* [What is required] Set the records down once more so that they match the source word for word.
+++ Material provided
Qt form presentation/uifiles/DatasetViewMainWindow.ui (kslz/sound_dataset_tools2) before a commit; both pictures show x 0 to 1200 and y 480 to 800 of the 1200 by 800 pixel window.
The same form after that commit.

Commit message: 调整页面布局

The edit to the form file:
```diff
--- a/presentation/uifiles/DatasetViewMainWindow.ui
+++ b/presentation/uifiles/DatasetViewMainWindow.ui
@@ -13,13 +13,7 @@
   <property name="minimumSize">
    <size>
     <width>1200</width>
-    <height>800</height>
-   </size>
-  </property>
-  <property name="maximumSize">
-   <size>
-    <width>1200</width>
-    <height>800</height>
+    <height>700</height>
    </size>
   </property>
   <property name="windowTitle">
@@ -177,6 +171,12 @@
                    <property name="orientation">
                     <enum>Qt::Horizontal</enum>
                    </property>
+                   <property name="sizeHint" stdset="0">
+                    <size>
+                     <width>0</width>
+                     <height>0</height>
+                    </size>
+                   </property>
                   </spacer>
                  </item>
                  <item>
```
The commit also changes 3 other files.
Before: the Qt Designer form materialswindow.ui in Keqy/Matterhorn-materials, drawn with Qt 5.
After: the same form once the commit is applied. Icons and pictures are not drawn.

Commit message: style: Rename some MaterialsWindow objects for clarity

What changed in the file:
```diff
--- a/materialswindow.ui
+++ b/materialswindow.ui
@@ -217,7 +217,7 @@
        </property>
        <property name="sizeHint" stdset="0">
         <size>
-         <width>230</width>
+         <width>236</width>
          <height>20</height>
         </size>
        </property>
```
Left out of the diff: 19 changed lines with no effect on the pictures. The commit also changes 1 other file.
++++++
* [Result for this exercise]
Qt form presentation/uifiles/DatasetViewMainWindow.ui (kslz/sound_dataset_tools2) before a commit; both pictures show x 0 to 1200 and y 480 to 800 of the 1200 by 800 pixel window.
The same form after that commit.

Commit message: 调整页面布局

The edit to the form file:
```diff
--- a/presentation/uifiles/DatasetViewMainWindow.ui
+++ b/presentation/uifiles/DatasetViewMainWindow.ui
@@ -13,13 +13,7 @@
   <property name="minimumSize">
    <size>
     <width>1200</width>
-    <height>800</height>
-   </size>
-  </property>
-  <property name="maximumSize">
-   <size>
-    <width>1200</width>
-    <height>800</height>
+    <height>700</height>
    </size>
   </property>
   <property name="windowTitle">
@@ -177,6 +171,12 @@
                    <property name="orientation">
                     <enum>Qt::Horizontal</enum>
                    </property>
+                   <property name="sizeHint" stdset="0">
+                    <size>
+                     <width>0</width>
+                     <height>0</height>
+                    </size>
+                   </property>
                   </spacer>
                  </item>
                  <item>
```
The commit also changes 3 other files.
Before: the Qt Designer form materialswindow.ui in Keqy/Matterhorn-materials, drawn with Qt 5.
After: the same form once the commit is applied. Icons and pictures are not drawn.

Commit message: style: Rename some MaterialsWindow objects for clarity

What changed in the file:
```diff
--- a/materialswindow.ui
+++ b/materialswindow.ui
@@ -217,7 +217,7 @@
        </property>
        <property name="sizeHint" stdset="0">
         <size>
-         <width>230</width>
+         <width>236</width>
          <height>20</height>
         </size>
        </property>
```
Left out of the diff: 19 changed lines with no effect on the pictures. The commit also changes 1 other file.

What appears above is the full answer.